As president of PMI France-Sud, I was often told by different companies: "We're not very good at Project Management!" And my comment back to them was: "So, what are you going to do about it?".
Indeed, some companies have poor project management capabilities. But are they just "getting what they deserve" for the lack of attention they pay to this tough profession? Developing a robust project management capability is an obligation in most companies nowadays.
The development of Project Management as a profession needs to be:
1. managed: a clear professional development framework for Project Managers.
You need to clearly define an internal certification path for people who are entering this profession in your company. I commented already about the benefits of certifications such as PMP®. In my opinion though, this is only a starting point to ensure that we share a common language; an understanding of PM processes and industry recognized body of knowledge for the profession. Past this initial base ground, you will need to develop your own internal Project Management certification path. Nothing overly complex is required, just a clear and simple model supported by external certifications and/or internal ones. For example, one could implement 4 levels of PM expertise within his company to reflect his projects' complexity based on budget, size, durations, strategic importance. Let's name these 4 levels: Associate PM, Confirmed PM, Senior PM and Executive PM. Moving from one level to the next may happen via certifications, exams, peers or board reviews. To keep it simple: Junior PMs would start as associate PMs, then run their own significant project(s) as confirmed PMs, take on bigger, riskier, more strategic projects as Senior PMs and eventually reach an "executive" PM type level for mission/business critical projects or programmes.
It needs to be accompanied all along by a collaborative electronic environment where PMs can share documents, learn from prior projects and get coaching and advice from peers and experts via forums, blogs or wikis for example.
In order to implement such a structured approach you're likely to need a Project Management Center Of Excellence (or Project Management Office). It does not need to be heavy nor bureaucratic to accomplish its primary missions:

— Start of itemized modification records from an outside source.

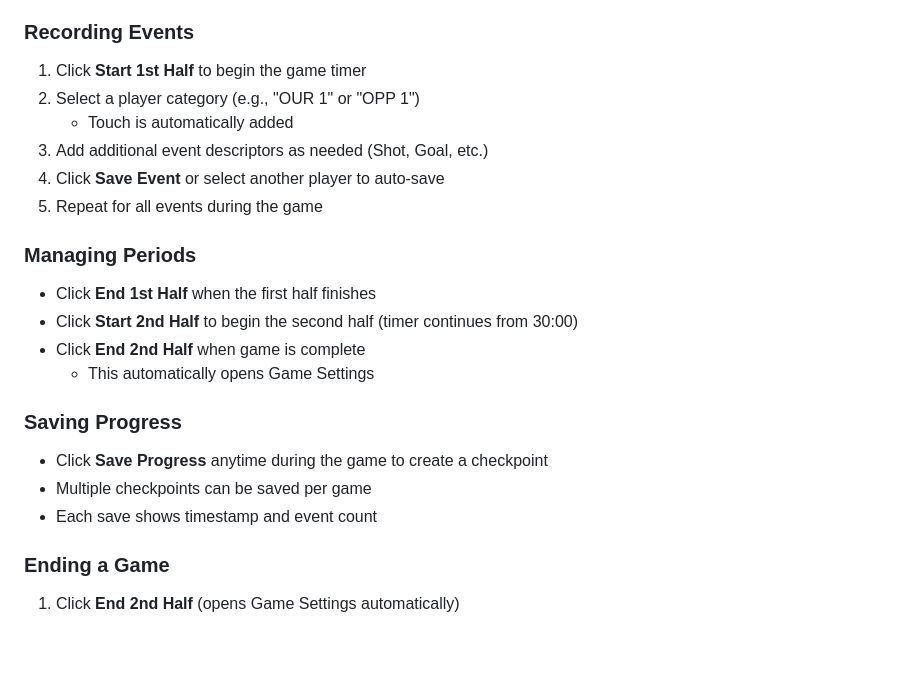
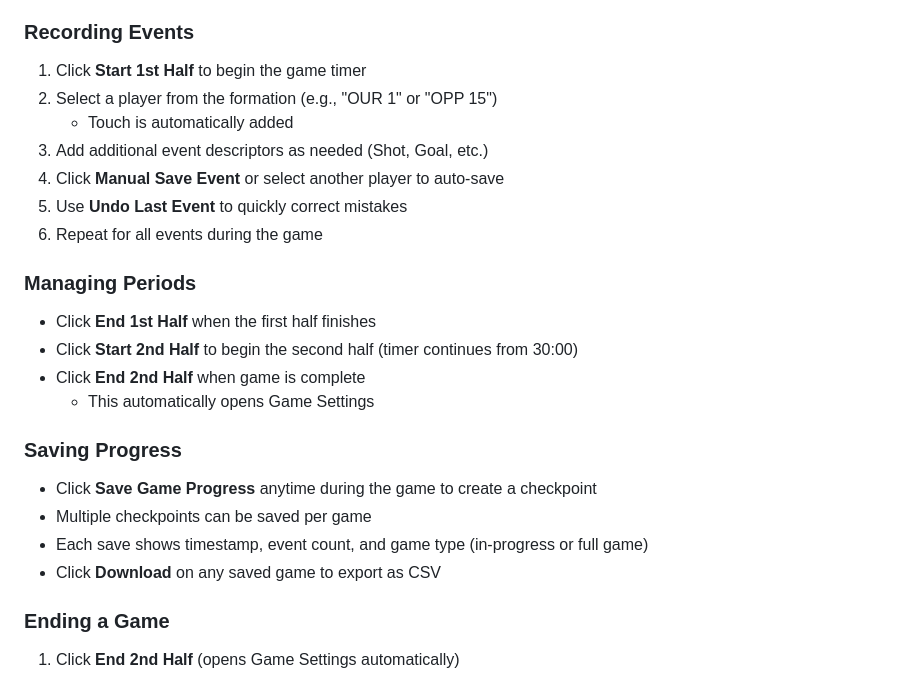
Before and after one commit to essential-appz/player-tagger, a Markdown page: README.md, the part around one of its changes. GitHub-like rendering; blank space fills up the shorter version.

```diff
--- a/README.md
+++ b/README.md
@@ -61,11 +77,12 @@ A mobile-friendly web application for tracking player events during sports games
 ### Recording Events
 
 1. Click **Start 1st Half** to begin the game timer
-2. Select a player category (e.g., "OUR 1" or "OPP 1")
+2. Select a player from the formation (e.g., "OUR 1" or "OPP 15")
    - Touch is automatically added
 3. Add additional event descriptors as needed (Shot, Goal, etc.)
-4. Click **Save Event** or select another player to auto-save
-5. Repeat for all events during the game
+4. Click **Manual Save Event** or select another player to auto-save
+5. Use **Undo Last Event** to quickly correct mistakes
+6. Repeat for all events during the game
 
 ### Managing Periods
 
@@ -76,9 +93,10 @@ A mobile-friendly web application for tracking player events during sports games
 
 ### Saving Progress
 
-- Click **Save Progress** anytime during the game to create a checkpoint
+- Click **Save Game Progress** anytime during the game to create a checkpoint
 - Multiple checkpoints can be saved per game
-- Each save shows timestamp and event count
+- Each save shows timestamp, event count, and game type (in-progress or full game)
+- Click **Download** on any saved game to export as CSV
 
 ### Ending a Game
 
```
Also changed, not shown: other parts of README.md (+60 -12 lines).
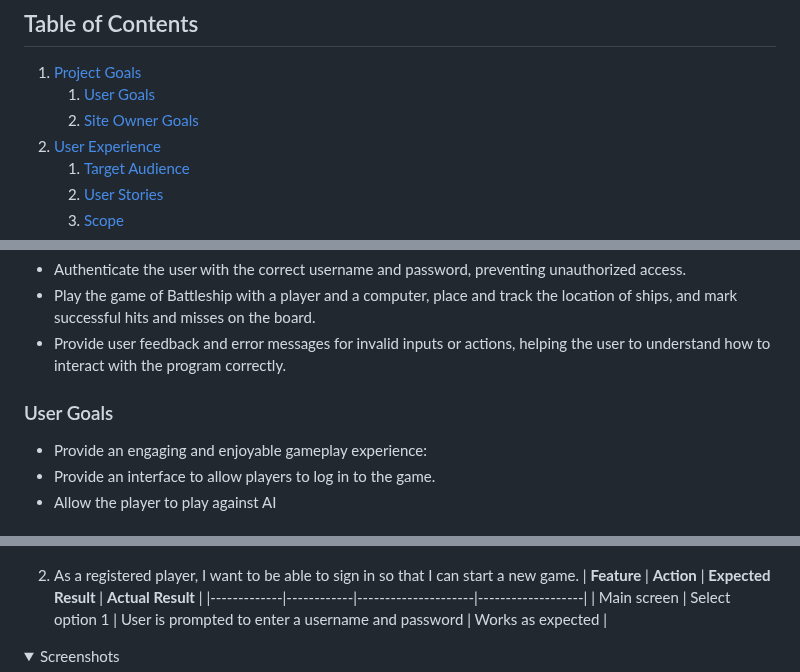
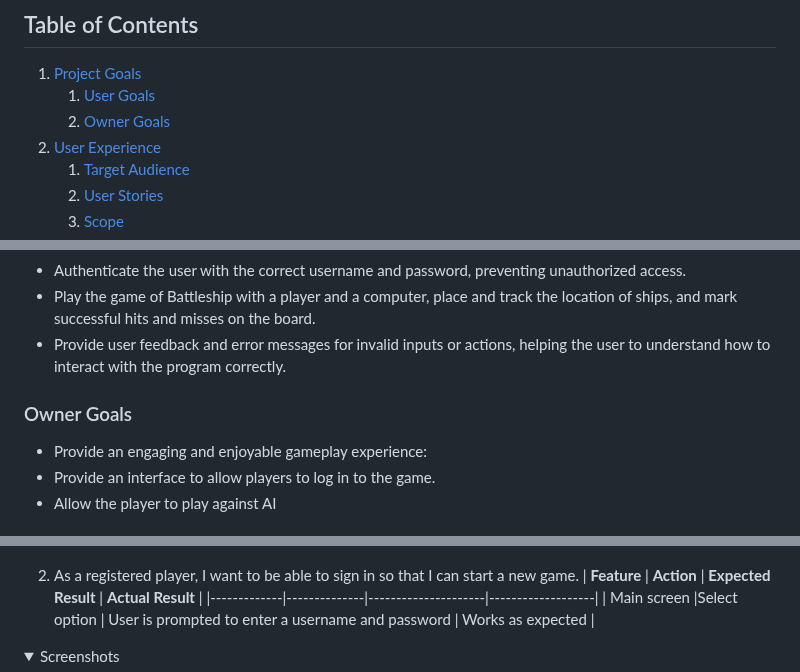
Before and after one commit to bwogit/CI_PP3_BATTLE, a Markdown page: README.md, 3 parts joined by grey strips. GitHub-like rendering; folded sections open.

```diff
--- a/README.md
+++ b/README.md
@@ -9,7 +9,7 @@
 
 1. [Project Goals](#project-goals)
     1. [User Goals](#user-goals)
-    2. [Site Owner Goals](#site-owner-goals)
+    2. [Owner Goals](#owner-goals)
 2. [User Experience](#user-experience)
     1. [Target Audience](#target-audience)
     2. [User Stories](#user-stories)
@@ -43,7 +43,7 @@
 - Play the game of Battleship with a player and a computer, place and track the location of       ships, and mark successful hits and misses on the board.
 - Provide user feedback and error messages for invalid inputs or actions, helping the user to understand how to interact with the program correctly.
 
-### User Goals
+### Owner Goals
 - Provide an engaging and enjoyable gameplay experience:
 - Provide an interface to allow players to log in to the game.
 - Allow the player to play against AI
@@ -282,9 +280,9 @@ The code passes the python validator with no error.
 </details>
 
 2. As a registered player, I want to be able to sign in so that I can start a new game.
-| **Feature** | **Action** | **Expected Result** | **Actual Result** |
-|-------------|------------|---------------------|-------------------|
-| Main screen |      Select option 1       | User is prompted to enter a username and password | Works as expected |
+| **Feature** | **Action**   | **Expected Result** | **Actual Result** |
+|-------------|--------------|---------------------|-------------------|
+| Main screen |Select option | User is prompted to enter a username and password | Works as expected |
 
 <details><summary>Screenshots</summary>
 <img src="/docs/testing/story2.jpg">
```
Also changed, not shown: other parts of README.md (+2 -4 lines).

- to develop and continuously improve methods;
- develop and support a specific training curriculum;
- gather lessons learned and share best practices;
- drive the professional certification process;
- and eventually provide audit/consulting assistance to projects and PMs.
2. facilitated and animated: an active community of professionals
You will want to create a strong community of Project Managers as these resources are both scarce and critical to your business. In my experience, such a community of practice is most effective when lead from the inside of each division or department. So, I suggest starting by identifying PMs interested in learning from others and sharing their experience in a proactive manner. These will be seeds in the divisions and departments to get the local PMs to contribute and participate into the community of PMs. Some may develop qualities of coaches for more junior PMs (and you will encourage this of course); others may be suitable to participate in internal certification boards that you'll use to move PMs up the ladder; others may demonstrate superior ability at using the web 2.0 collaboration tools (blogs, wikis, forums) that you'll put in place for the profession to develop... Putting in place a reward programme for PMs and setting up dedicated. PM Days for project managers share experience and best practices is also very valuable.
why is this a win-win?
Because it is in the interest of the company
- Risks are managed more effectively: Starting with the basics of PM: a proper definition of projects; solid governance in place; and identified and proactively managed risks.
- Productivity increases with clear definition of roles, responsibilities and deliverables; empowered PMs; and faster launch of projects through the use of knowledge sharing.
- Communication becomes easier as all use common terminology, methodology and KPIs; customers get greater visibility and satisfaction with plans, schedules, actual performance against objectives and commitments.
and also, it is in the best interest of Project Managers
- for a richer and broader professional experience in terms of technical aspects, finance, soft skills...; in a rich mix of environments and roles; and with a diversity in types and importance of projects.
- with jobs that carry tremendous value add for the company and its customers and are recognized as such. The PM is the ultimate responsible person for the project
an evolution with experience within the PM profession with the opportunity to: manage larger projects and strategic programmes; evolve towards other professions (consultants, external customer projects, customer account management...); move to line management positions...
- a network of peers to learn from facilitated by collaborative tools.
Do you have any experience with implementing such a framework in your company?
Please drop me a note or leave a comment.
I've been leading IT projects for more than 20 years at telecom and computer manufacturers: Thomson Sintra, Digital Equipment, NCR, Nortel Networks, Orange Business Services. My passion is Project Management and leadership and I run a blog on the PM best practices at http://dantotsupm.com/